Any attempt to engage in academic discourse with students of economics or political economy will often reveal an inability for these students to intellectually contextualize their arguments. Rather than embracing flirtations with heterodox economic schools, most students will find themselves reverting to very orthodox classroom arguments, without knowing why what their professors teach them is correct.
Perhaps some of this is because of the overwhelming pre-professional nature of Duke economics students, but that is no excuse to avoid proficiency in a field of specialization. These students would benefit from a greater understanding of the history of economic thought. I find it strange that students studying economics or cognate disciplines are able to complete their entire course of study without once consulting the original works of some of the greatest thinkers in economic history.
Reading the history of economic thought would provide economics students the opportunity to study the great arguments in economic history and more independently develop ideas as they encounter the rich tradition of vigorous and enlightening debate over the last few hundred years. In fact, up until the 1960s, it was not uncommon for degree programs in economics to require multiple courses in the history of economic thought. Earlier generations of economists appreciated the fact that research into the history of thought (and the economic history that appropriately contextualizes the debates of the past) shines light on past events and exhibits the astonishing resemblance between historical events share and current ones. This approach augments our understanding of the science, as the merits and faults of past approaches are scrutinized and distilled into novel insights into the big issues facing economists today.
It is difficult to argue that students would be less able to comprehend and analyze contemporary policy issues with a working knowledge of the writings and modern implications of the Knight-Hayek controversy regarding capital theory, the Wicksell-Davidson debate on price stability, and the infamous contest of business cycle theories between the London School of Economics and Cambridge in the 1930s, to name just a few.
Indeed, many of the most important advances in economic science were guided by understanding how different schools of thought interacted with each other. Professor Milton Friedman, for instance, made enormous headway in the Keynesian-dominated mainstream of macroeconomics by reinvigorating the ideas of Irving Fisher and the earlier advocates of the quantity theory of money in his extraordinarily thorough historical work on the American monetary system. Ludwig von Mises would never have developed his revolutionary theory of monetary institutions and their macroeconomic effects if not for his study of Wicksell, Bohm-Bawerk, and the British classical economists of old. Even Karl Marx read and wrote on Adam Smith and David Ricardo, and they no doubt shaped his thinking, be it positively or negatively.
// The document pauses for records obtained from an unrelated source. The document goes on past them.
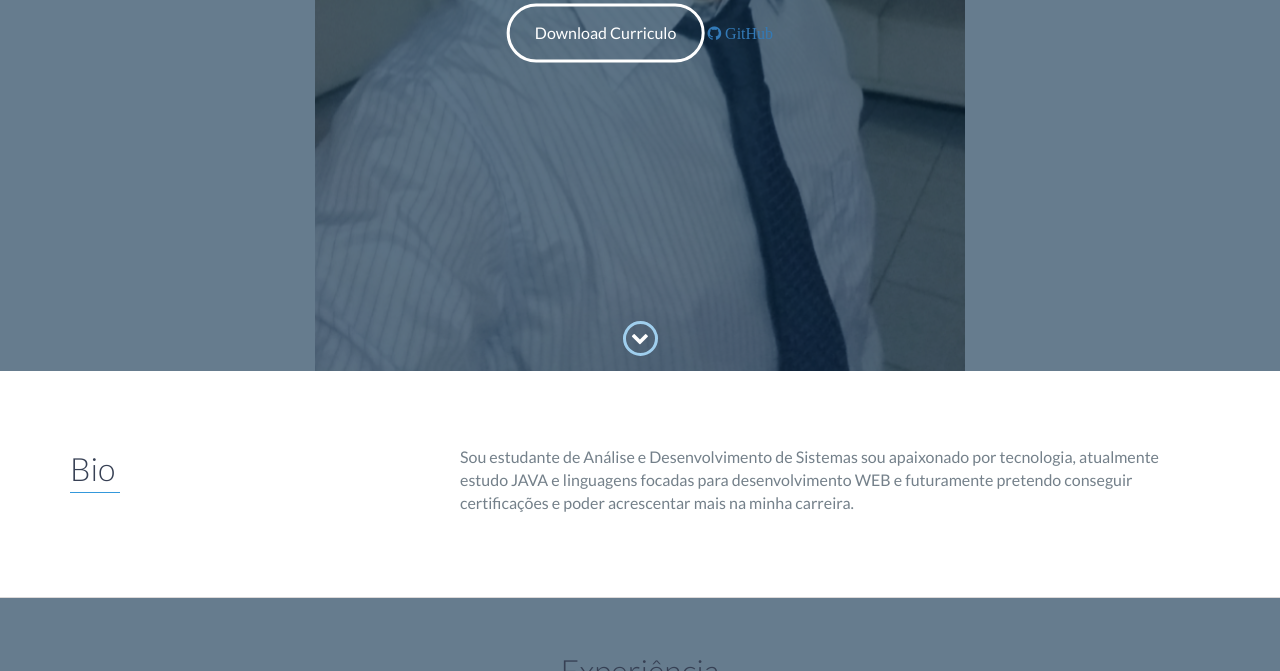
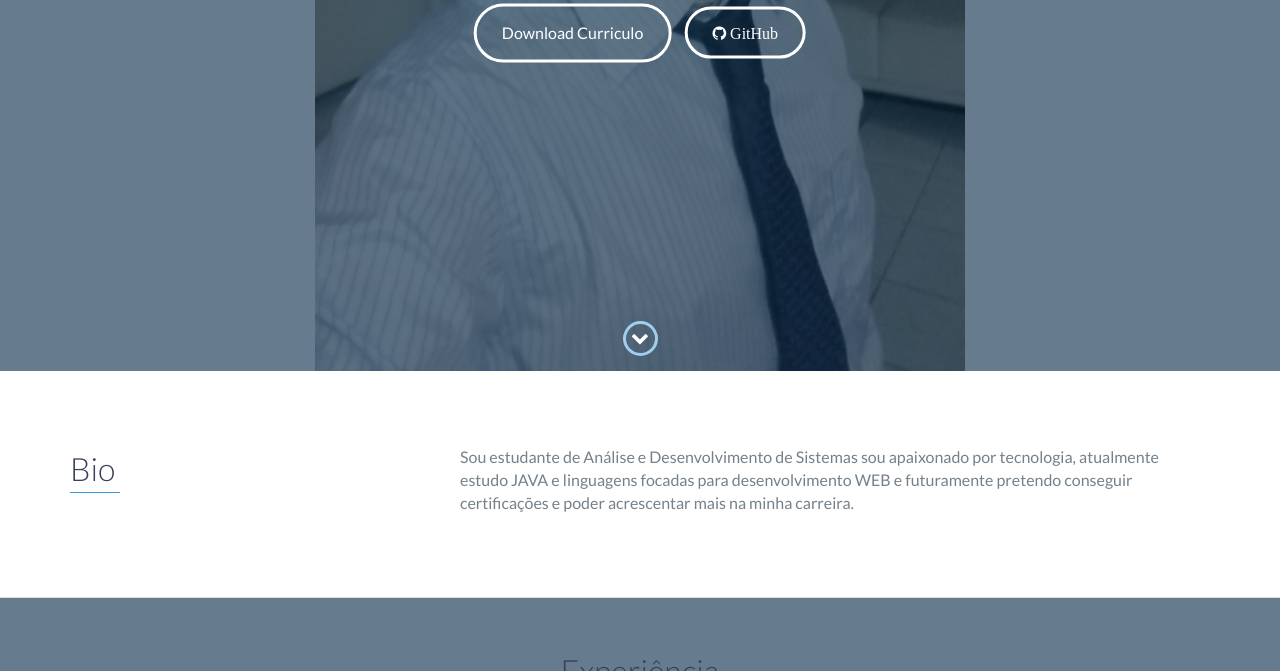
Before and after one commit to edulima2412/portfolio, a website: page index.html in a window 1280 px wide. Shown: the part 429-1100 px from the top of the page. Drawn offline with nearby package versions, Linux system fonts and the light colour scheme.

Commit message:
Update styles.css

```diff
--- a/css/styles.css
+++ b/css/styles.css
@@ -216,7 +216,23 @@ body.active{
 		transition:.5s ease all
 	}
 
+	.btn-rounded-white2{
+		display:inline-block;
+		color:#fff;
+		margin-left: 10px;
+		padding:15px 25px;
+		border:3px solid #fff;
+		border-radius:30px;
+		transition:.5s ease all
+	}
+
 	.btn-rounded-white:hover{
+		color:#3498db;
+		background:#fff;
+		text-decoration:none
+	}
+
+	.btn-rounded-white2:hover{
 		color:#3498db;
 		background:#fff;
 		text-decoration:none
```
Since the financial crisis of 2008, mainstream economists have been wracking their brains for answers, and many seemingly innovative approaches to reconstructing the profession bear remarkable similarities to the theories of yesterday. This is unsurprising. Rather than seeing economics as a series of ideas that build on top of each other and benefit from vigorous debate, it has become a field that is overly focused on adding more and more frictions to DSGE models that have abstracted so far from reality, that they could use a solid grounding in theory that can be found in the history of thought. Rather than simply having students memorize stock and flow diagrams, undergraduates who have studied the history of thought will be better equipped to think independently and present ideas in a tradition more consistent with the intellectualism is to be expected of students at an elite university.
More importantly, a sound understanding of the history of ideas has the potential to inject excitement and life into the otherwise dismal science. Putting names, personalities, and lives to theories that are often presented as lifeless graphs and equations can prove to encourage typically uninterested students to pick up economics. There’s something infinitely more fascinating about the story of the stubborn Piero Sraffa taking on future Nobel Prize winner F.A. von Hayek on the role of interest rates in business cycles, than a series of regressions suggesting a strong correlation between a dip in remittance payments and the emergence of economic recessions. The history of economic thought was what turned political economy into a full-time passion for me, and I am sure that other potential economists might find something that excites them in the field’s rich history.
Nikhil Sridhar is a Trinity senior. His column “laissez faire et laissez passer” typically runs on alternate Mondays.